Task goal
Strip out all images, then restate the data verbatim.

Front-end code edit data:

========================================================================

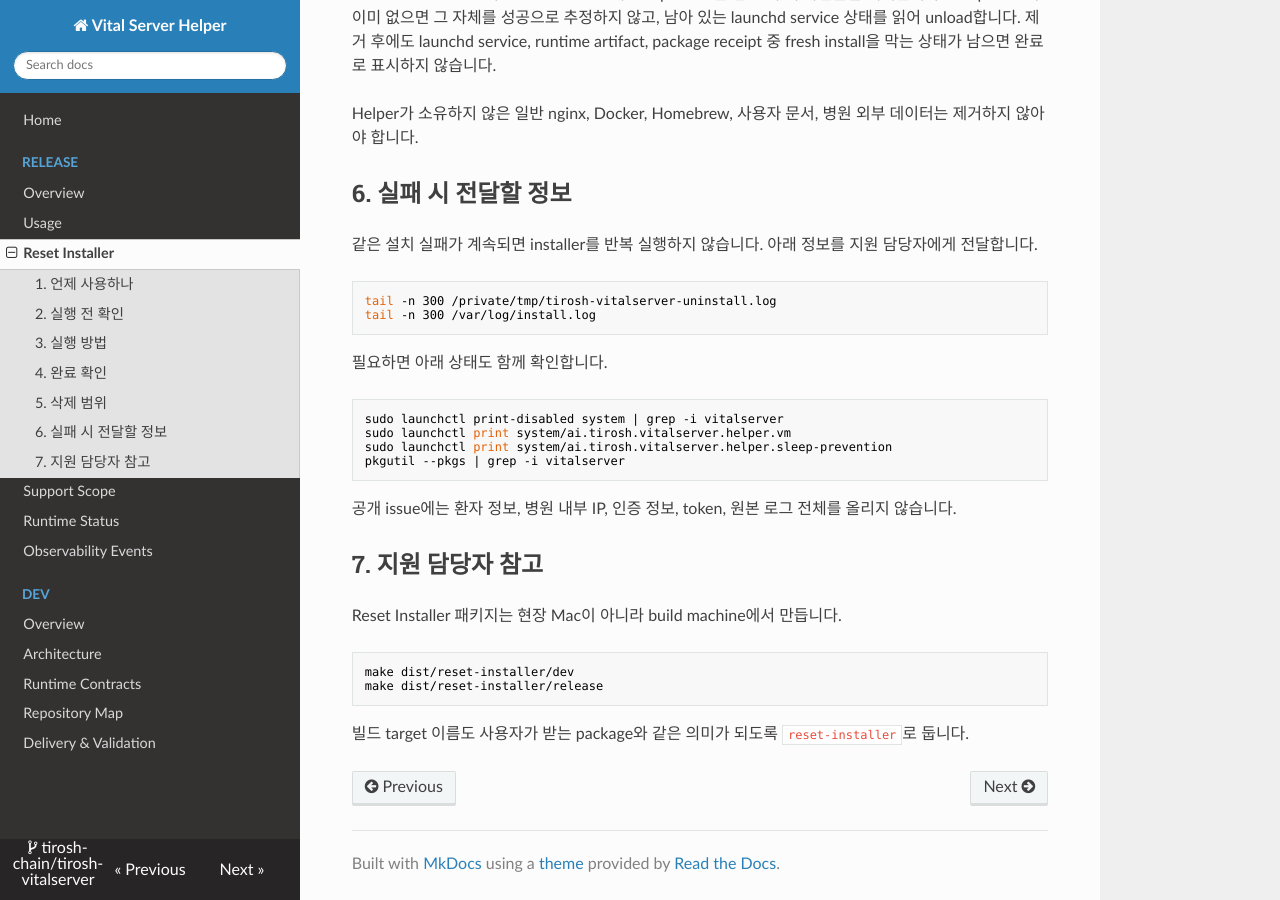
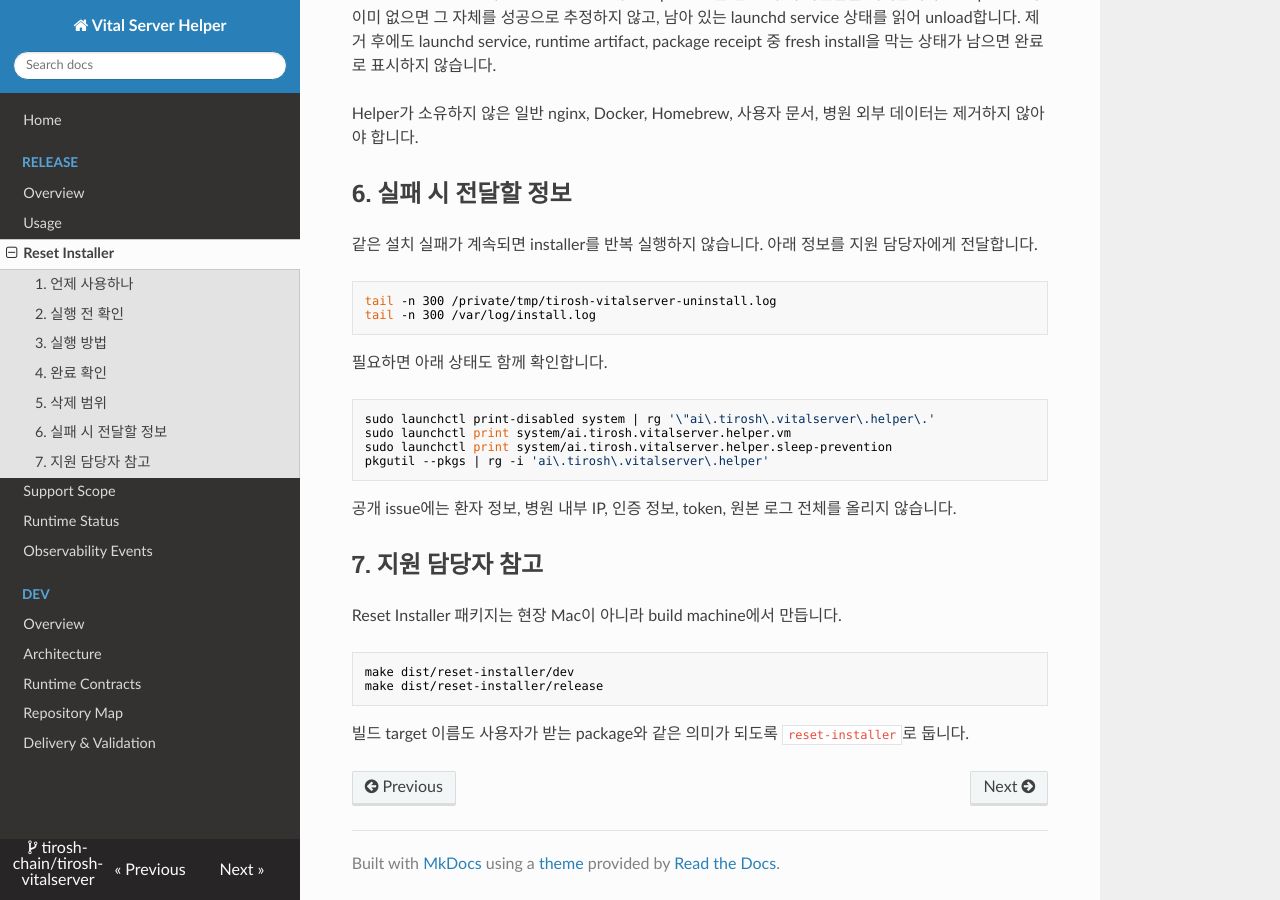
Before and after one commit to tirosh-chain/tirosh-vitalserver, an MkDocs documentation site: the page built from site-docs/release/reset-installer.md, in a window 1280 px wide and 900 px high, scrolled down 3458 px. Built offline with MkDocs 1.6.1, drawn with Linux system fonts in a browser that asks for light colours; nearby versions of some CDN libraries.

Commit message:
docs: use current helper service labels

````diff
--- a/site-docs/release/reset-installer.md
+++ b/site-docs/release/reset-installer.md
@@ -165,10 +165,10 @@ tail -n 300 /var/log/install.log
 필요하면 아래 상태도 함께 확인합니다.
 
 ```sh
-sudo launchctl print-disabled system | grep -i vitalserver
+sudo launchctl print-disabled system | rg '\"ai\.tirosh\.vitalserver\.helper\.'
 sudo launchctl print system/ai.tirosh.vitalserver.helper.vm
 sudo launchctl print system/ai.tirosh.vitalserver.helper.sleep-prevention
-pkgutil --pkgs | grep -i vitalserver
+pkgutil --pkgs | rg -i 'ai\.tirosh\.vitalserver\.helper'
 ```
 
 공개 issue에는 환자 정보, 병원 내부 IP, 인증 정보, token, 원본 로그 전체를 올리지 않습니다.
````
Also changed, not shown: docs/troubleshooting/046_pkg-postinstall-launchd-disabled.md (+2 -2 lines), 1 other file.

========================================================================

Answer section
Before and after one commit to tirosh-chain/tirosh-vitalserver, an MkDocs documentation site: the page built from site-docs/release/reset-installer.md, in a window 1280 px wide and 900 px high, scrolled down 3458 px. Built offline with MkDocs 1.6.1, drawn with Linux system fonts in a browser that asks for light colours; nearby versions of some CDN libraries.

Commit message:
docs: use current helper service labels

````diff
--- a/site-docs/release/reset-installer.md
+++ b/site-docs/release/reset-installer.md
@@ -165,10 +165,10 @@ tail -n 300 /var/log/install.log
 필요하면 아래 상태도 함께 확인합니다.
 
 ```sh
-sudo launchctl print-disabled system | grep -i vitalserver
+sudo launchctl print-disabled system | rg '\"ai\.tirosh\.vitalserver\.helper\.'
 sudo launchctl print system/ai.tirosh.vitalserver.helper.vm
 sudo launchctl print system/ai.tirosh.vitalserver.helper.sleep-prevention
-pkgutil --pkgs | grep -i vitalserver
+pkgutil --pkgs | rg -i 'ai\.tirosh\.vitalserver\.helper'
 ```
 
 공개 issue에는 환자 정보, 병원 내부 IP, 인증 정보, token, 원본 로그 전체를 올리지 않습니다.
````
Also changed, not shown: docs/troubleshooting/046_pkg-postinstall-launchd-disabled.md (+2 -2 lines), 1 other file.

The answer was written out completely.